### Exercise:
The answer should consist of every line in the material below that has the word "player".

### Record extracts:
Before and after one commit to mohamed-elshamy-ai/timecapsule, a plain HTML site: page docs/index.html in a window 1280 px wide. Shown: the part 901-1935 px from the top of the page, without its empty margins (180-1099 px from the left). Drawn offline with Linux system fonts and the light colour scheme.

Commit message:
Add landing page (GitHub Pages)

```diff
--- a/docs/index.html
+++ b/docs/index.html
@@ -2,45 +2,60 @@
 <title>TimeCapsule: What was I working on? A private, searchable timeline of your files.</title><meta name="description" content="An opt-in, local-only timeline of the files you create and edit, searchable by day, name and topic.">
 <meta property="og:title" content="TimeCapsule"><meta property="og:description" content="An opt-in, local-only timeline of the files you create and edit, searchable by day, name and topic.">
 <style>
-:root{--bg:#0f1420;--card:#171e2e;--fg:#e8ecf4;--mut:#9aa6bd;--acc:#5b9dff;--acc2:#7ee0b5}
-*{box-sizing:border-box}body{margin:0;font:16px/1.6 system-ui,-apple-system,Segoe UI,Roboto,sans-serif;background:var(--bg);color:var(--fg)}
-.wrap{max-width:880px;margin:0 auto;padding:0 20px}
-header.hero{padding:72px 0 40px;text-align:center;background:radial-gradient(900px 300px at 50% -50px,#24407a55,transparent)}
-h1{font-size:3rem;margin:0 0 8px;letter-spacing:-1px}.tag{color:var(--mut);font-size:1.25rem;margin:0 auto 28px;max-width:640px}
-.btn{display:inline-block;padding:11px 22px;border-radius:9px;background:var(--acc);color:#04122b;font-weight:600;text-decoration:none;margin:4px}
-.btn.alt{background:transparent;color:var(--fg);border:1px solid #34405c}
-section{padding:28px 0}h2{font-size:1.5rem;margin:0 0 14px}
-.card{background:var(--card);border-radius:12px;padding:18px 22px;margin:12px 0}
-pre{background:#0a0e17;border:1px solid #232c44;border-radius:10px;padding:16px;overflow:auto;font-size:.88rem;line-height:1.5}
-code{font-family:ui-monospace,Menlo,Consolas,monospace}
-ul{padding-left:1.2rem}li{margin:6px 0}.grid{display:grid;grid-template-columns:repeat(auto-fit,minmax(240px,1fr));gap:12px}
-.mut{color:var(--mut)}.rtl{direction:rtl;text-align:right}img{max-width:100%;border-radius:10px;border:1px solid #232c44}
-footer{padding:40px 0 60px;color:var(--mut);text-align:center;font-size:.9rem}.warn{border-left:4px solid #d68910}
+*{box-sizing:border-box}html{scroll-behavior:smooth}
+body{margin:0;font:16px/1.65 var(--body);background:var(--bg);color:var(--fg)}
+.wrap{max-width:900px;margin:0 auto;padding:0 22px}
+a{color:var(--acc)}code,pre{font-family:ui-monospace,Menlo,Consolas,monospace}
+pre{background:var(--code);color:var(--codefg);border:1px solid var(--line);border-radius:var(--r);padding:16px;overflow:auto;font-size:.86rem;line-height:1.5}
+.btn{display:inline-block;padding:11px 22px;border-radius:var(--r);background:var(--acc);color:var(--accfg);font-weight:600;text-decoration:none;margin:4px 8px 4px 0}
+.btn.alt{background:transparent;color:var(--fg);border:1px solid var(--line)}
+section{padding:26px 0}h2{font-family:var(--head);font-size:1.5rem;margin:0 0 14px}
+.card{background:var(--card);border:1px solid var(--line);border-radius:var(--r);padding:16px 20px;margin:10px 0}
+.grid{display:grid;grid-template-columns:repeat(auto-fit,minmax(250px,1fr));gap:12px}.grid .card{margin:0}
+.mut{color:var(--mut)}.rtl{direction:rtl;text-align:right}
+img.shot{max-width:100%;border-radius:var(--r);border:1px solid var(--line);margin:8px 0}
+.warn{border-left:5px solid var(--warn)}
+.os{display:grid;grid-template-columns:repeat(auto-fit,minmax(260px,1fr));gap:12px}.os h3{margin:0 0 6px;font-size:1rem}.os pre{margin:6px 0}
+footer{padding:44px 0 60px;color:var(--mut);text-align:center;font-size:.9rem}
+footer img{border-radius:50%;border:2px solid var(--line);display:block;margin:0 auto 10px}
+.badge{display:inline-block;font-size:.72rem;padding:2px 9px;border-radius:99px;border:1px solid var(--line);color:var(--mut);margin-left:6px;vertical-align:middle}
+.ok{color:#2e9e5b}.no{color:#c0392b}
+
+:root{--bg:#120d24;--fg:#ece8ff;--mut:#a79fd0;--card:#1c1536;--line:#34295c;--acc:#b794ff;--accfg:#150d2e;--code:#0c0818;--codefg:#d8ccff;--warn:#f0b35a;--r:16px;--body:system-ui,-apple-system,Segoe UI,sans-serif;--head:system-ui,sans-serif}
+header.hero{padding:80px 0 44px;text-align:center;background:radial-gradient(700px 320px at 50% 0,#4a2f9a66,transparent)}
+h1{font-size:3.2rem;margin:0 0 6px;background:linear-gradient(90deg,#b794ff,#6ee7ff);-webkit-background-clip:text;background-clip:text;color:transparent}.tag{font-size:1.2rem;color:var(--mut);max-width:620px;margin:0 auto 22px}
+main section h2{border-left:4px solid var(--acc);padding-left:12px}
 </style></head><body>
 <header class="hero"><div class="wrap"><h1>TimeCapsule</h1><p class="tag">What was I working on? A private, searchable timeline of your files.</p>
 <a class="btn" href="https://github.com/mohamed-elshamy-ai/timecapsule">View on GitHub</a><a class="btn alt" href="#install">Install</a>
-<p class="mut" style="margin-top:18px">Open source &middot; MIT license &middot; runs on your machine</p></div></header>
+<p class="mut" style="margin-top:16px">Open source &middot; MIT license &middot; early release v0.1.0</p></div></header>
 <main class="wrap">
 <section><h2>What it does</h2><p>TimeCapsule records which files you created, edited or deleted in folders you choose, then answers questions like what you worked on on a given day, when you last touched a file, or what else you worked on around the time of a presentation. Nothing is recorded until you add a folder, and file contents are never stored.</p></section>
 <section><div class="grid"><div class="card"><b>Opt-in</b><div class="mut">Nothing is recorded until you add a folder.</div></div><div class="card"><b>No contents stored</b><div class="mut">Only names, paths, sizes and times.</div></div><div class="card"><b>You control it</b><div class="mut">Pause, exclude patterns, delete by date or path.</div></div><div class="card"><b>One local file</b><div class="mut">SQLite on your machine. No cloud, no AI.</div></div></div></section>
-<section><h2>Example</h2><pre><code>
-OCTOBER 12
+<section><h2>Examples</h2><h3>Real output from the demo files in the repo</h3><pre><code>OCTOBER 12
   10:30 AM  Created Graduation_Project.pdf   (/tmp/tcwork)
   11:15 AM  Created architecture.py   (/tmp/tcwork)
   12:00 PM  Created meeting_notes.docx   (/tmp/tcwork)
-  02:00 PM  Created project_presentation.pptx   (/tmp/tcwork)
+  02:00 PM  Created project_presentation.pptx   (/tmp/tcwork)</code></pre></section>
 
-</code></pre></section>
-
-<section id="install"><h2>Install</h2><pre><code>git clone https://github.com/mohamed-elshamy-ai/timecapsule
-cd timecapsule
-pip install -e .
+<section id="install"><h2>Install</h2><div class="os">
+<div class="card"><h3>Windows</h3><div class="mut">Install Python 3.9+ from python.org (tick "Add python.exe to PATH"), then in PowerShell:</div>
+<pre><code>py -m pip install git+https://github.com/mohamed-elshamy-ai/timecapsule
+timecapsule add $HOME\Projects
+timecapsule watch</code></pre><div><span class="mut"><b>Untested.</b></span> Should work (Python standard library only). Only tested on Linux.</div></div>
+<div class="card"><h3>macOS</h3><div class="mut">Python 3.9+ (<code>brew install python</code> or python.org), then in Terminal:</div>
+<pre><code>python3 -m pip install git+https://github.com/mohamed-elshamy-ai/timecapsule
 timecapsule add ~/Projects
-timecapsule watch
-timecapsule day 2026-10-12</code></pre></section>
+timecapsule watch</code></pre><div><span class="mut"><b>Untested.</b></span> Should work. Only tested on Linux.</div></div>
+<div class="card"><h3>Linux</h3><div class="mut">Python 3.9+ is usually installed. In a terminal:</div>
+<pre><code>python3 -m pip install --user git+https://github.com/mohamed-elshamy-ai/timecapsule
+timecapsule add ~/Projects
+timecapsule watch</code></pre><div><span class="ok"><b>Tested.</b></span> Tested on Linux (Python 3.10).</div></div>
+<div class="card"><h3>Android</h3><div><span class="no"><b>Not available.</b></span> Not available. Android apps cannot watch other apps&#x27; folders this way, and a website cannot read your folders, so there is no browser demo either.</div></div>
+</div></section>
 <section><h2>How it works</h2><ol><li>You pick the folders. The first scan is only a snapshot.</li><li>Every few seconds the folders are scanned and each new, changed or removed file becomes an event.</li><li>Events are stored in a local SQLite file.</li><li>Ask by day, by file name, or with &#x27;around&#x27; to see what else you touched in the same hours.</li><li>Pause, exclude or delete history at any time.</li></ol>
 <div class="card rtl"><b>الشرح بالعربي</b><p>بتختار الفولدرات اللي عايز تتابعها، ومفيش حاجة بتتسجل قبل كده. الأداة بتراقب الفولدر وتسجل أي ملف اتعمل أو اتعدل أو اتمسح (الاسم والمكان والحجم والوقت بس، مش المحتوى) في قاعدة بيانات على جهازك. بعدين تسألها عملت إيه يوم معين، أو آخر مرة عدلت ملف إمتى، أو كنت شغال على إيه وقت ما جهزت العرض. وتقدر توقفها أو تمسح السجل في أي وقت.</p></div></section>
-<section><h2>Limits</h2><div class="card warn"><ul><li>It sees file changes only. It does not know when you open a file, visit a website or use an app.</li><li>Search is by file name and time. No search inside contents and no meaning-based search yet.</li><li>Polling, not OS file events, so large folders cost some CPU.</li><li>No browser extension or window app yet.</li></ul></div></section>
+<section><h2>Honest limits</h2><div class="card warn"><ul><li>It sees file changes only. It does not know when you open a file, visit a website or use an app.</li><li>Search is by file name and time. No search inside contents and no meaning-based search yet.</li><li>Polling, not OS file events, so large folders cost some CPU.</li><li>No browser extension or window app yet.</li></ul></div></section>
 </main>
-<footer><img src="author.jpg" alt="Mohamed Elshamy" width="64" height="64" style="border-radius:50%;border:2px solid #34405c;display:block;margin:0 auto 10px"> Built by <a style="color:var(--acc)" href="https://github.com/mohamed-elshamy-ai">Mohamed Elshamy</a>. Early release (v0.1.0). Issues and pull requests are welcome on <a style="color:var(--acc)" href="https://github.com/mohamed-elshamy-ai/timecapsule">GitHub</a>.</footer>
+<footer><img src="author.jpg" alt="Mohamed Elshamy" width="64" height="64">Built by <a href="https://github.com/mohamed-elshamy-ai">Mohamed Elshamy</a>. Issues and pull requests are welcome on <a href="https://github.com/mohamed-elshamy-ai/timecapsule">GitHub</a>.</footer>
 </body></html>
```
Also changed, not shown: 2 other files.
...
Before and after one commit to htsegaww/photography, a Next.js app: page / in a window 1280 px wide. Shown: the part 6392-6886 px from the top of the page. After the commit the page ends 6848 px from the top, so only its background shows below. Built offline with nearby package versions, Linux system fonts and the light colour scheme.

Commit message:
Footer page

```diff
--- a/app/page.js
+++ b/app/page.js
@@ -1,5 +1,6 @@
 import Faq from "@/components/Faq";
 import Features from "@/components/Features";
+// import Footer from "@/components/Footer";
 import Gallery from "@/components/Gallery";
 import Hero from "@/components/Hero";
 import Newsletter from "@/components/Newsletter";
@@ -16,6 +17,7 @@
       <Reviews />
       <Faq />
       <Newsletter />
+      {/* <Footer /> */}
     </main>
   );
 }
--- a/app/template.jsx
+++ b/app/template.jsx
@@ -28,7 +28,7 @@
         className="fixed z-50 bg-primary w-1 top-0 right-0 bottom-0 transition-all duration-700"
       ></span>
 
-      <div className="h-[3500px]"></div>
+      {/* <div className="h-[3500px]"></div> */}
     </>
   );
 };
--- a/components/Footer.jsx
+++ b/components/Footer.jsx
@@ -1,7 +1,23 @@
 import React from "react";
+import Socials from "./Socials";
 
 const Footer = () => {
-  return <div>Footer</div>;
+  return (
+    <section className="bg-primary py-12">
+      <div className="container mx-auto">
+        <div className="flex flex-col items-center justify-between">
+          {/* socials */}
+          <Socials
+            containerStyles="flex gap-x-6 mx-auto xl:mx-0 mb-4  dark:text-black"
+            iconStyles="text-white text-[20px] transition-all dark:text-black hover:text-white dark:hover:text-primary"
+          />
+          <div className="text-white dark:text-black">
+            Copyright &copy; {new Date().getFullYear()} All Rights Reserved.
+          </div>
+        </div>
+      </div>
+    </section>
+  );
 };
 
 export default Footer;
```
...
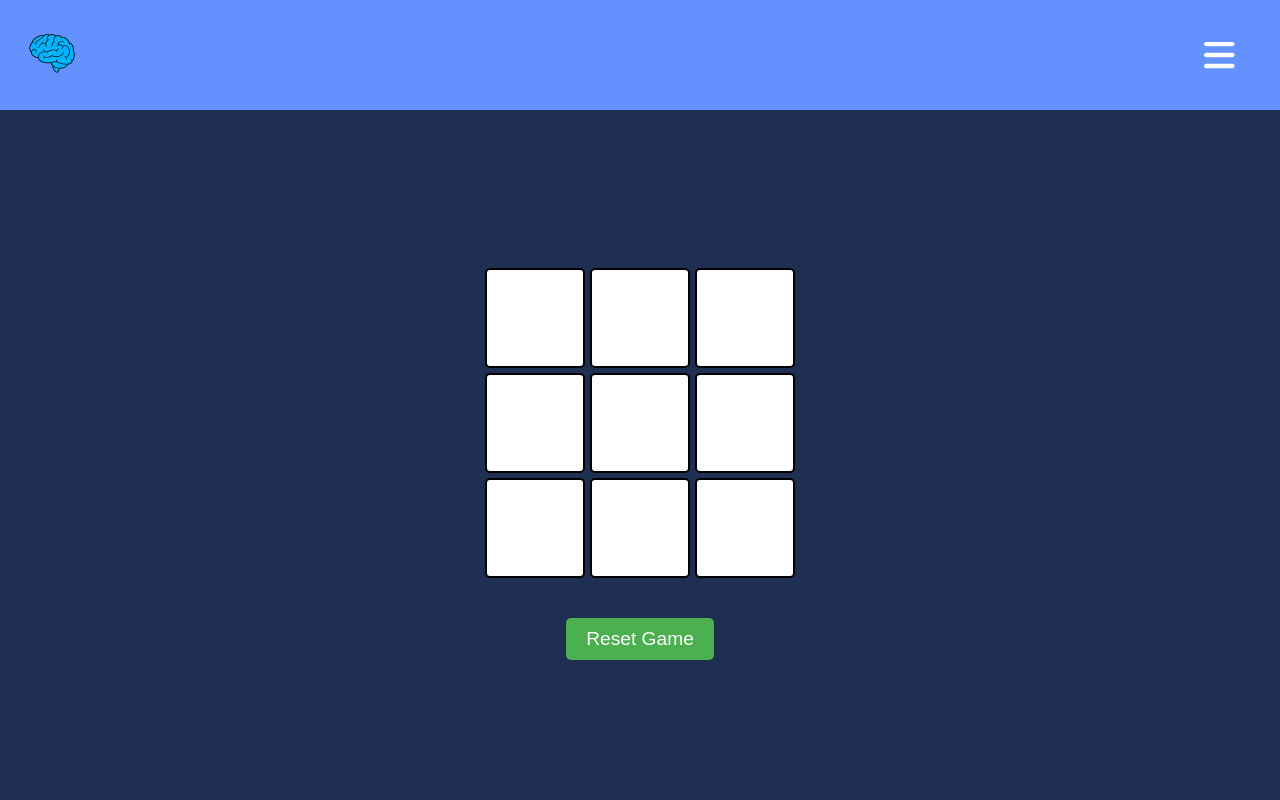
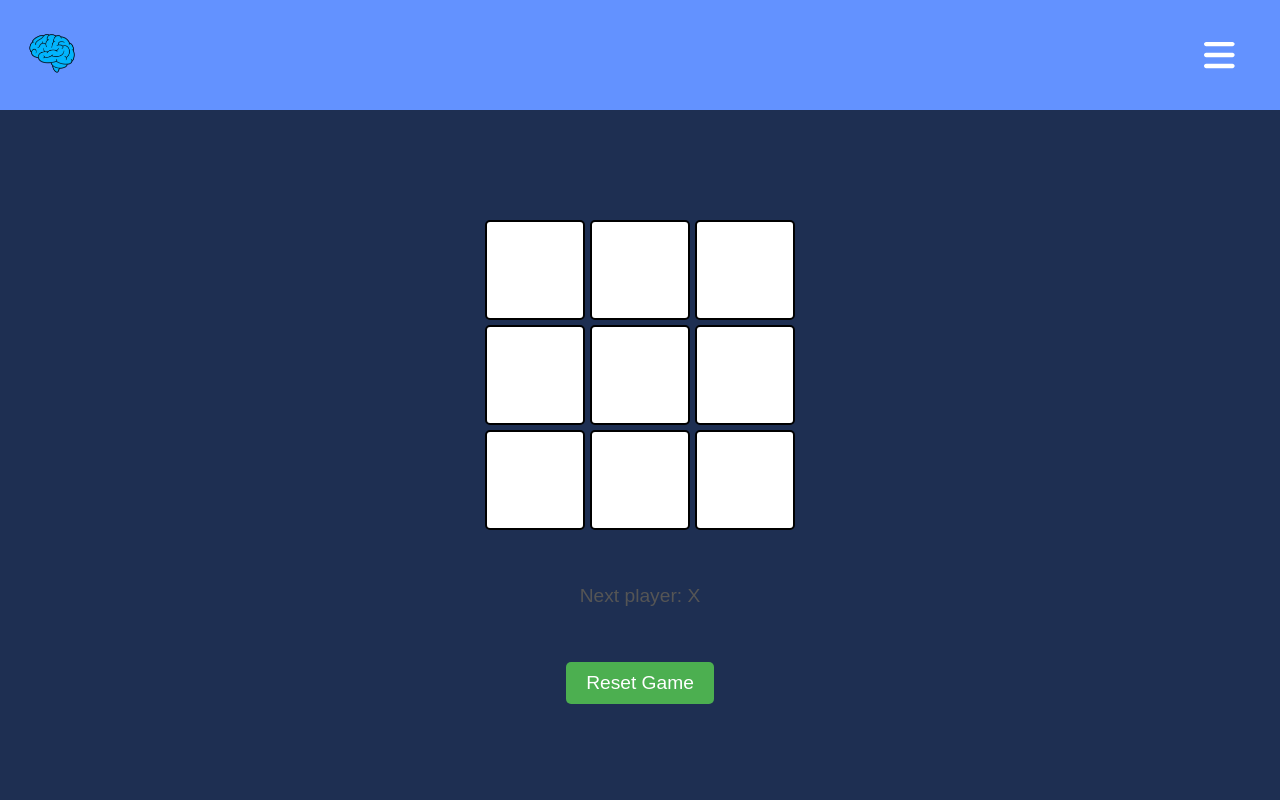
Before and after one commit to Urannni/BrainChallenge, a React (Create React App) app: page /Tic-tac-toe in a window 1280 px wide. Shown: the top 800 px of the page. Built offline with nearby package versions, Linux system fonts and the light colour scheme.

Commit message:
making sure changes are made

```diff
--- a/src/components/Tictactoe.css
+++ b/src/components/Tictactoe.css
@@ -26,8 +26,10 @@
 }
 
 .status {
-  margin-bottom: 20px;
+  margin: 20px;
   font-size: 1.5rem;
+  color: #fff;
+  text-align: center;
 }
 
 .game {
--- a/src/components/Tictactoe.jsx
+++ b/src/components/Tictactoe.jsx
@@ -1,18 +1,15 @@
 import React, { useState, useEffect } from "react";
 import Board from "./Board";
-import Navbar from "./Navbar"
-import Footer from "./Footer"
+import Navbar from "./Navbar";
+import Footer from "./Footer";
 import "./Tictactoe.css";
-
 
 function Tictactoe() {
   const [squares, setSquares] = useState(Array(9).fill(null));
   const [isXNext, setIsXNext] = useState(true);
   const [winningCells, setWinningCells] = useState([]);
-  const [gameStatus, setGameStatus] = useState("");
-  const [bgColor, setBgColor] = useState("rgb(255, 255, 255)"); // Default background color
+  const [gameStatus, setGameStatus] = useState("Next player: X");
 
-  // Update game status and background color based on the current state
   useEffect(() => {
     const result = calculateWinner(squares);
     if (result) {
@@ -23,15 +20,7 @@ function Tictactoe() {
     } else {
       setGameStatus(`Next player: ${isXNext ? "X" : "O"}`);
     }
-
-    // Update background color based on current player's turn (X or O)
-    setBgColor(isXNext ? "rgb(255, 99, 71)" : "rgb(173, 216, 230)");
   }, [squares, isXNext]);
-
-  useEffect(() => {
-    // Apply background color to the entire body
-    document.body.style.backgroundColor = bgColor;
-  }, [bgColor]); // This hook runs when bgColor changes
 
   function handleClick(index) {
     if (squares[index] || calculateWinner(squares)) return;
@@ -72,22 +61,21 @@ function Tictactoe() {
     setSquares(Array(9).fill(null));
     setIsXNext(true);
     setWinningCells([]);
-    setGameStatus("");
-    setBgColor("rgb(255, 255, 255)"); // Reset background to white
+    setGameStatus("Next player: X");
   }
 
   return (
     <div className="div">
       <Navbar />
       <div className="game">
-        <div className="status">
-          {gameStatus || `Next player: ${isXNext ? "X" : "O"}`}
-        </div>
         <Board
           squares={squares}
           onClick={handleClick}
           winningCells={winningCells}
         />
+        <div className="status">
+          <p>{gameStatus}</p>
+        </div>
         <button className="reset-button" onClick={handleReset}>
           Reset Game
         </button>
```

### Response to this exercise:
+  const [gameStatus, setGameStatus] = useState("Next player: X");
       setGameStatus(`Next player: ${isXNext ? "X" : "O"}`);
-    // Update background color based on current player's turn (X or O)
+    setGameStatus("Next player: X");
-          {gameStatus || `Next player: ${isXNext ? "X" : "O"}`}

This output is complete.